The Arsenal da Esperança is “uma CASA QUE ACOLHE” – a House of Hospitality – founded in São Paulo in 1996, by the initiative of an Italian, Ernesto Olivero, and a Brazilian archbishop, Dom Luciano Pedro Mendes de Almeida.
Located at the site of the Hospedaria de Imigrantes – an historic Immigration Station of São Paulo –, the Arsenal is inhabited by SERMIG – the Fraternity of Hope, a community of married couples and consecrated religious persons founded in 1964 in Italy by Ernesto Olivero and his wife Maria.
For 24 years, the doors of the Arsenal da Esperança have remained open to 1,200 men who are facing challenges, the so-called "people experiencing homelessness," young people and adults who suffer from a lack of work, home, food, health, and family.
Those who enter into this house find a clean and welcoming place to rest, take a shower, eat and attend professional courses, and take advantage of many other services, such as social work services, laundry, a medical center, literacy support, a library, a football court, a games room, support groups, and more...
Each man can find his own space, discover his rights and duties and, above all, find the opportunity to do good works and seeking the meaning of his life. Many who were welcomed in times of frailty, pain, and illness regained hope, rebuilt family relationships, found work, or are seeking a new path in life.

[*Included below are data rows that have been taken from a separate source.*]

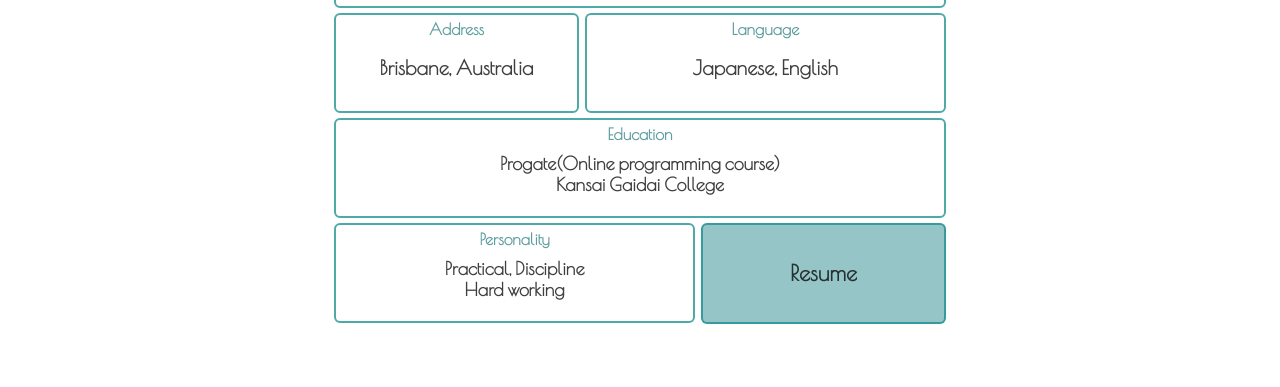
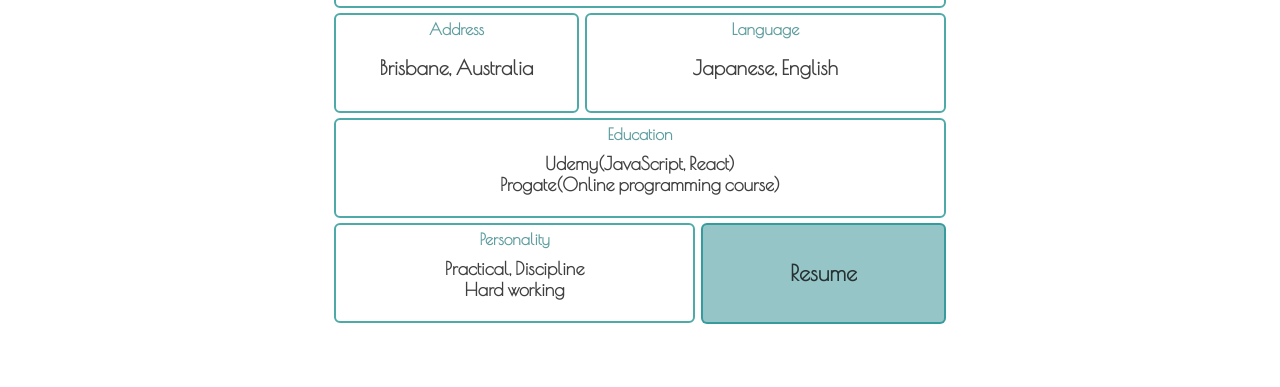
Before and after one commit to asmskk/portfolio, a website: page profile.html in a window 1280 px wide. Shown: the part 354-741 px from the top of the page. Drawn offline with nearby package versions, Linux system fonts and the light colour scheme.

Commit message:
added education

```diff
--- a/profile.html
+++ b/profile.html
@@ -85,7 +85,7 @@
 
             <div class="frame college">
                 <h4>Education</h4>
-                <p>Progate(Online programming course)<br>Kansai Gaidai College</p>
+                <p>Udemy(JavaScript, React)<br>Progate(Online programming course)</p>
             </div>
 
             <div class="frame character">
```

In 24 years of uninterrupted operation the Arsenal da Esperança has accommodated more than 63,000 people, offering them 9,925,731 nights of hospitality, 25,013,830 meals (including breakfast, lunch, and dinner), 2,729,500 appointments with internal social work services, and 330,630 medical appointments and medical prescriptions (Data updated in March 2020). This journey has been possible thanks to the trust of the Government of the State of São Paulo and the Municipal Government of the city of São Paulo.

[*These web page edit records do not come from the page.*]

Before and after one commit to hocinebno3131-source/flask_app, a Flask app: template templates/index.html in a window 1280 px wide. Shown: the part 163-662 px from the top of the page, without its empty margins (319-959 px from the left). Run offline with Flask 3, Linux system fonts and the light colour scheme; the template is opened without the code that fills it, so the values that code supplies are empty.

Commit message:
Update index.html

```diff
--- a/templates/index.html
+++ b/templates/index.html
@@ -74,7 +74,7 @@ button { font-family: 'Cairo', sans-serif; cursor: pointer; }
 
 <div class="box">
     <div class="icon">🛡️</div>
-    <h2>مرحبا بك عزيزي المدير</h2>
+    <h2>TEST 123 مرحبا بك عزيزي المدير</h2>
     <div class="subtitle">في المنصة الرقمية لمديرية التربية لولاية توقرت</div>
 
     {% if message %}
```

The prayerfulness and spirituality lived out by SERMIG – the Fraternity of Hope inspire and embrace all this work and make the Arsenal a "metropolitan monastery," a point of encounter and collaboration with civil society, with the world of volunteering, and above all with young people, who find within this establishment the opportunity for dialogue and "growth," being promoters of actions of peace, justice and solidarity.